## [Work request]
Make a verbatim copy of the entries below; pictures stay out.
BEGIN Data to examine
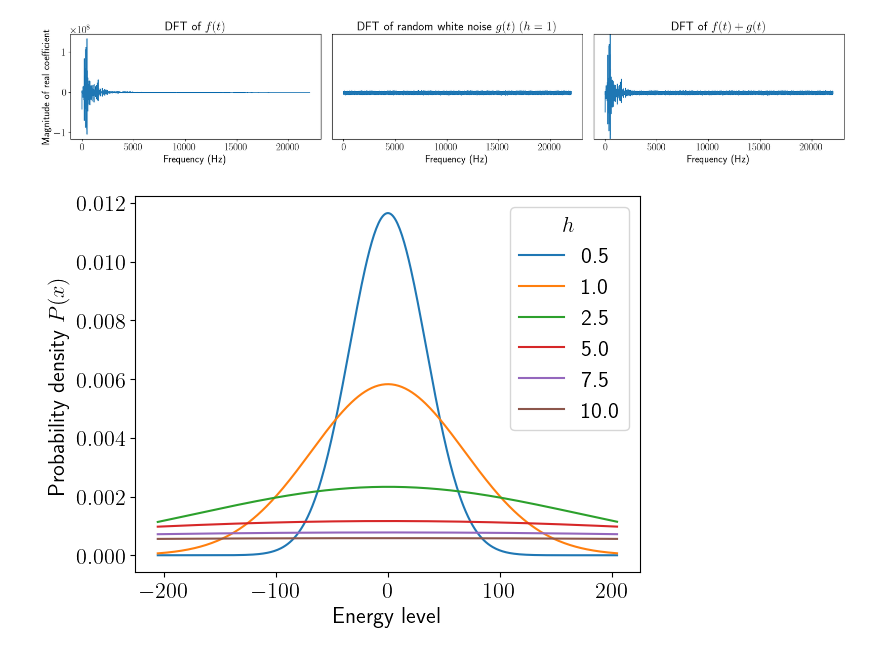
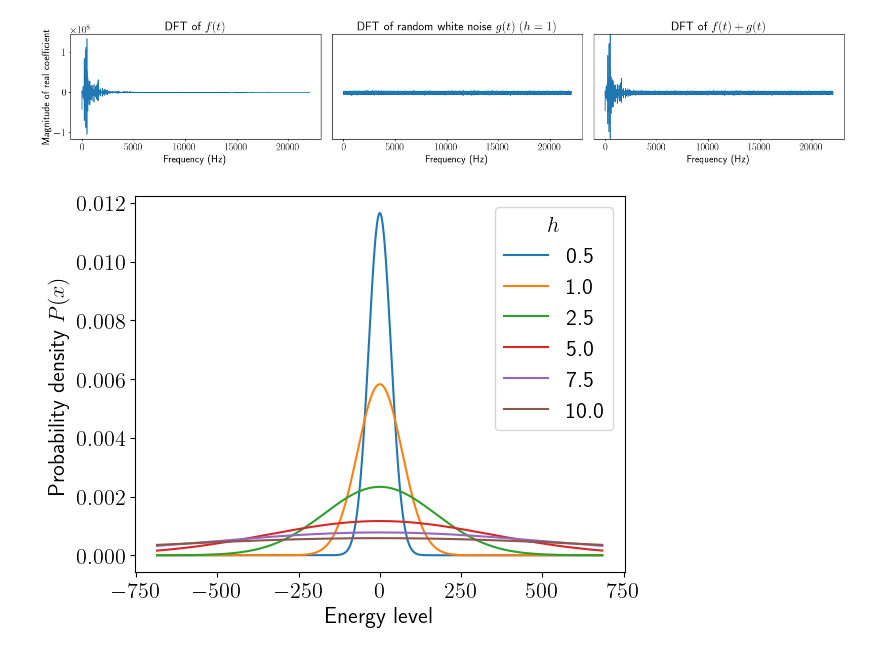
Before and after one commit to ArjunS07/math-ee-code, a Jupyter notebook: music_recognition/noise.ipynb, the cells around one changed output. Cells and saved outputs as stored; diff of their text form; code cells hidden in the pictures.

```diff
--- a/music_recognition/noise.ipynb
+++ b/music_recognition/noise.ipynb
@@ -129,15 +129,16 @@ for noise_level in NOISE_LEVELS:
 # %%
 
 plt.rcParams.update({'font.size': 16})
 from scipy.stats import norm
-x_axis = np.arange(-3*mean_noise_level, 3*mean_noise_level, 1)
+x_axis = np.arange(-10*mean_noise_level, 10*mean_noise_level, 1)
 
 for noise_level in NOISE_LEVELS[1:]:
     plt.plot(x_axis, norm.pdf(x_axis,0,noise_level * mean_noise_level), label=f'{noise_level}')
+
 plt.xlabel('Energy level')
 plt.ylabel('Probability density $P(x)$')
 plt.legend(title='$h$')
 plt.tight_layout()
 plt.savefig('noise_distributions.png')
 # %% [output]
-[figure, old version]
+[figure, new version]
```
Also changed, not shown: parts of 2 cells of this notebook, 5 other files.
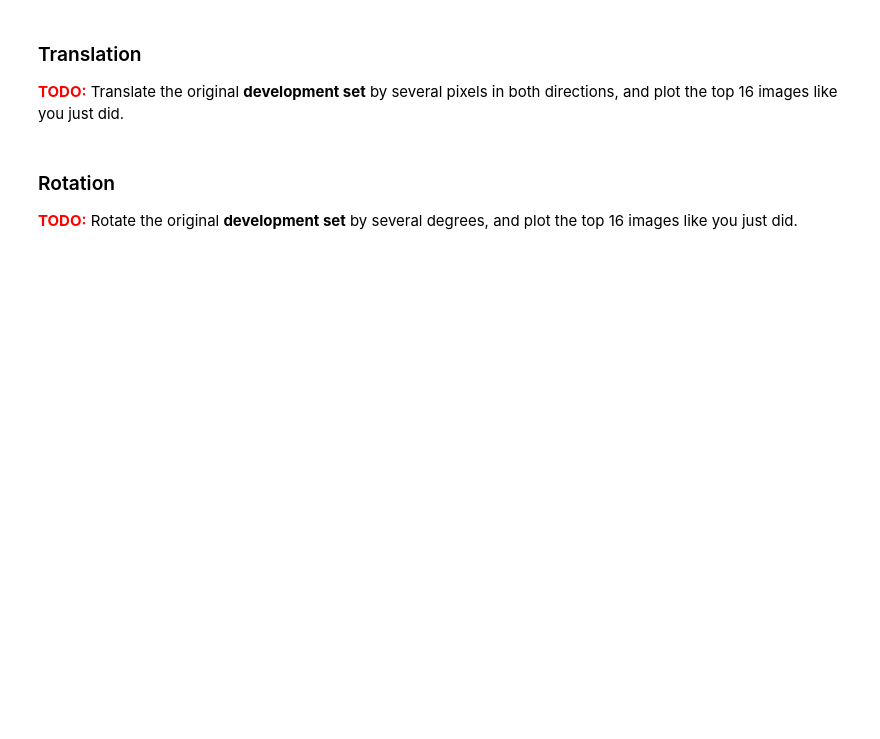
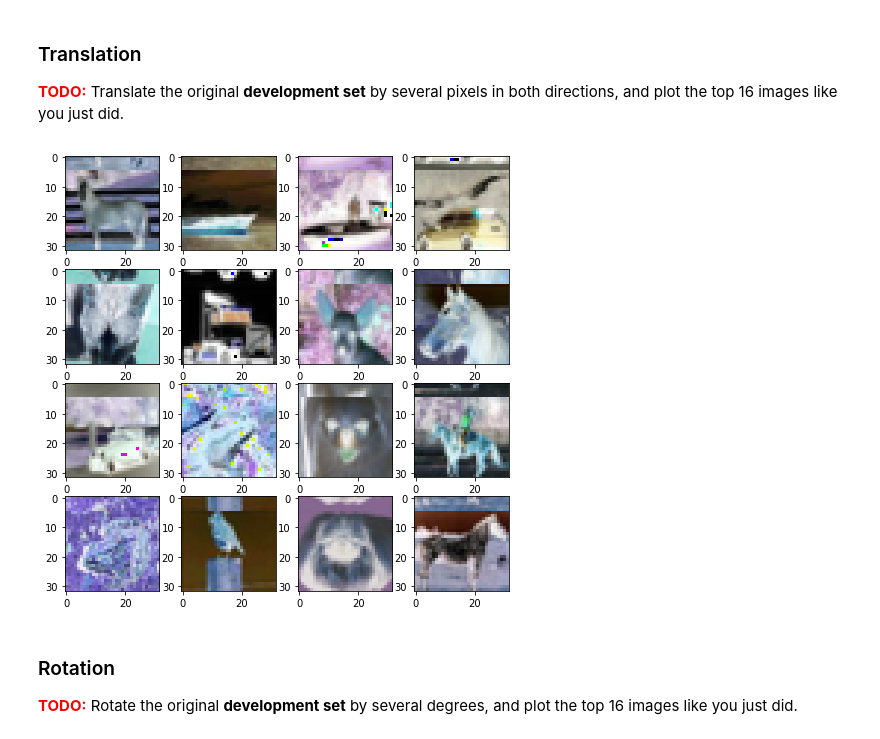
Before and after one commit to crowegian/NNetsDL_F17, a Jupyter notebook: assignment2/task4-augmentation.ipynb, the cells around one changed output. Saved outputs shown, nothing was run; the diff lists cells and outputs as text; code cells hidden in the pictures; blank space fills up the shorter version.

```diff
--- a/assignment2/task4-augmentation.ipynb
+++ b/assignment2/task4-augmentation.ipynb
@@ -135,3 +134,9 @@ print(np.random.randint(low = 0, high = 10, size = 10))
+# %%
+myGen = ImageGenerator(x = X_dev, y = y_dev)
+myGen.translate(shift_height = 5, shift_width = 5)
+myGen.show()
+# %% [output]
+[figure, added]
 # %% [markdown]
 ### Rotation
 
```
Also changed, not shown: parts of 20 cells of this notebook, 21 other files.
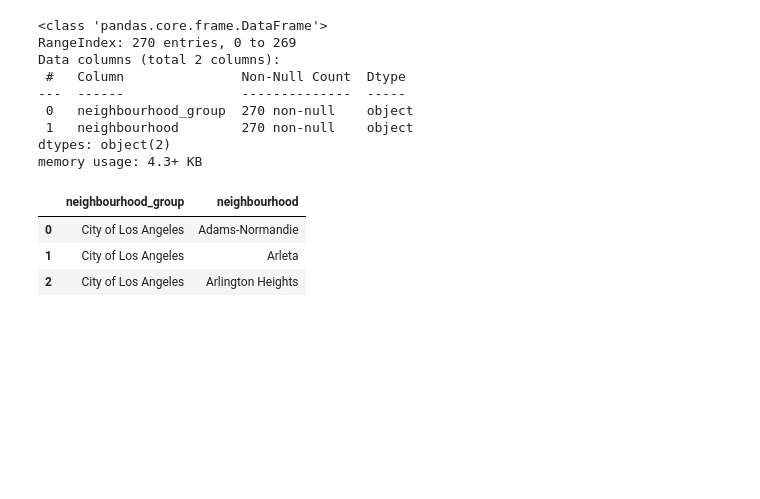
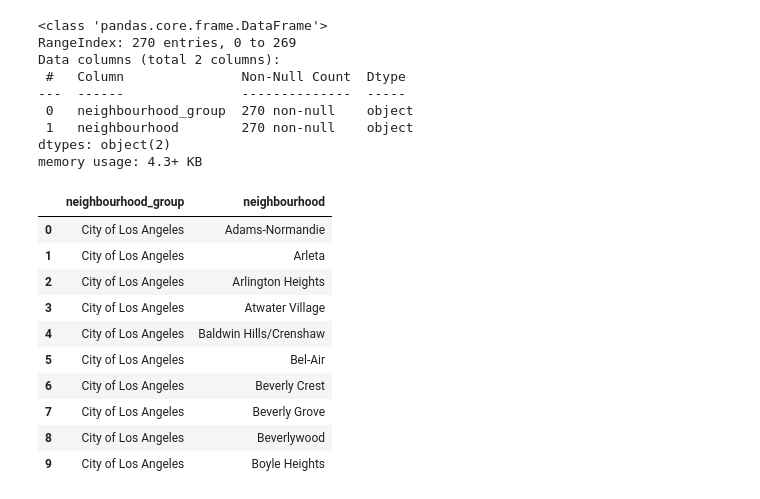
Before and after one commit to zinakhazaee/Visualization, a Jupyter notebook: airbnb.ipynb, the cells around one changed output. Cells and saved outputs as stored; diff of their text form; code cells hidden in the pictures; blank space fills up the shorter version.

```diff
--- a/airbnb.ipynb
+++ b/airbnb.ipynb
@@ -149,9 +189,16 @@ Data columns (total 2 columns):
 dtypes: object(2)
 memory usage: 4.3+ KB
 # %%
-df3.head(3)
+df3.head(10)
 # %% [output]
 |  | neighbourhood_group | neighbourhood |
 | 0 | City of Los Angeles | Adams-Normandie |
 | 1 | City of Los Angeles | Arleta |
 | 2 | City of Los Angeles | Arlington Heights |
+| 3 | City of Los Angeles | Atwater Village |
+| 4 | City of Los Angeles | Baldwin Hills/Crenshaw |
+| 5 | City of Los Angeles | Bel-Air |
+| 6 | City of Los Angeles | Beverly Crest |
+| 7 | City of Los Angeles | Beverly Grove |
+| 8 | City of Los Angeles | Beverlywood |
+| 9 | City of Los Angeles | Boyle Heights |
```
Also changed, not shown: parts of 7 cells of this notebook.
END Data to examine
## [Response for this exercise]
Before and after one commit to ArjunS07/math-ee-code, a Jupyter notebook: music_recognition/noise.ipynb, the cells around one changed output. Cells and saved outputs as stored; diff of their text form; code cells hidden in the pictures.

```diff
--- a/music_recognition/noise.ipynb
+++ b/music_recognition/noise.ipynb
@@ -129,15 +129,16 @@ for noise_level in NOISE_LEVELS:
 # %%
 
 plt.rcParams.update({'font.size': 16})
 from scipy.stats import norm
-x_axis = np.arange(-3*mean_noise_level, 3*mean_noise_level, 1)
+x_axis = np.arange(-10*mean_noise_level, 10*mean_noise_level, 1)
 
 for noise_level in NOISE_LEVELS[1:]:
     plt.plot(x_axis, norm.pdf(x_axis,0,noise_level * mean_noise_level), label=f'{noise_level}')
+
 plt.xlabel('Energy level')
 plt.ylabel('Probability density $P(x)$')
 plt.legend(title='$h$')
 plt.tight_layout()
 plt.savefig('noise_distributions.png')
 # %% [output]
-[figure, old version]
+[figure, new version]
```
Also changed, not shown: parts of 2 cells of this notebook, 5 other files.
Before and after one commit to crowegian/NNetsDL_F17, a Jupyter notebook: assignment2/task4-augmentation.ipynb, the cells around one changed output. Saved outputs shown, nothing was run; the diff lists cells and outputs as text; code cells hidden in the pictures; blank space fills up the shorter version.

```diff
--- a/assignment2/task4-augmentation.ipynb
+++ b/assignment2/task4-augmentation.ipynb
@@ -135,3 +134,9 @@ print(np.random.randint(low = 0, high = 10, size = 10))
+# %%
+myGen = ImageGenerator(x = X_dev, y = y_dev)
+myGen.translate(shift_height = 5, shift_width = 5)
+myGen.show()
+# %% [output]
+[figure, added]
 # %% [markdown]
 ### Rotation
 
```
Also changed, not shown: parts of 20 cells of this notebook, 21 other files.
Before and after one commit to zinakhazaee/Visualization, a Jupyter notebook: airbnb.ipynb, the cells around one changed output. Cells and saved outputs as stored; diff of their text form; code cells hidden in the pictures; blank space fills up the shorter version.

```diff
--- a/airbnb.ipynb
+++ b/airbnb.ipynb
@@ -149,9 +189,16 @@ Data columns (total 2 columns):
 dtypes: object(2)
 memory usage: 4.3+ KB
 # %%
-df3.head(3)
+df3.head(10)
 # %% [output]
 |  | neighbourhood_group | neighbourhood |
 | 0 | City of Los Angeles | Adams-Normandie |
 | 1 | City of Los Angeles | Arleta |
 | 2 | City of Los Angeles | Arlington Heights |
+| 3 | City of Los Angeles | Atwater Village |
+| 4 | City of Los Angeles | Baldwin Hills/Crenshaw |
+| 5 | City of Los Angeles | Bel-Air |
+| 6 | City of Los Angeles | Beverly Crest |
+| 7 | City of Los Angeles | Beverly Grove |
+| 8 | City of Los Angeles | Beverlywood |
+| 9 | City of Los Angeles | Boyle Heights |
```
Also changed, not shown: parts of 7 cells of this notebook.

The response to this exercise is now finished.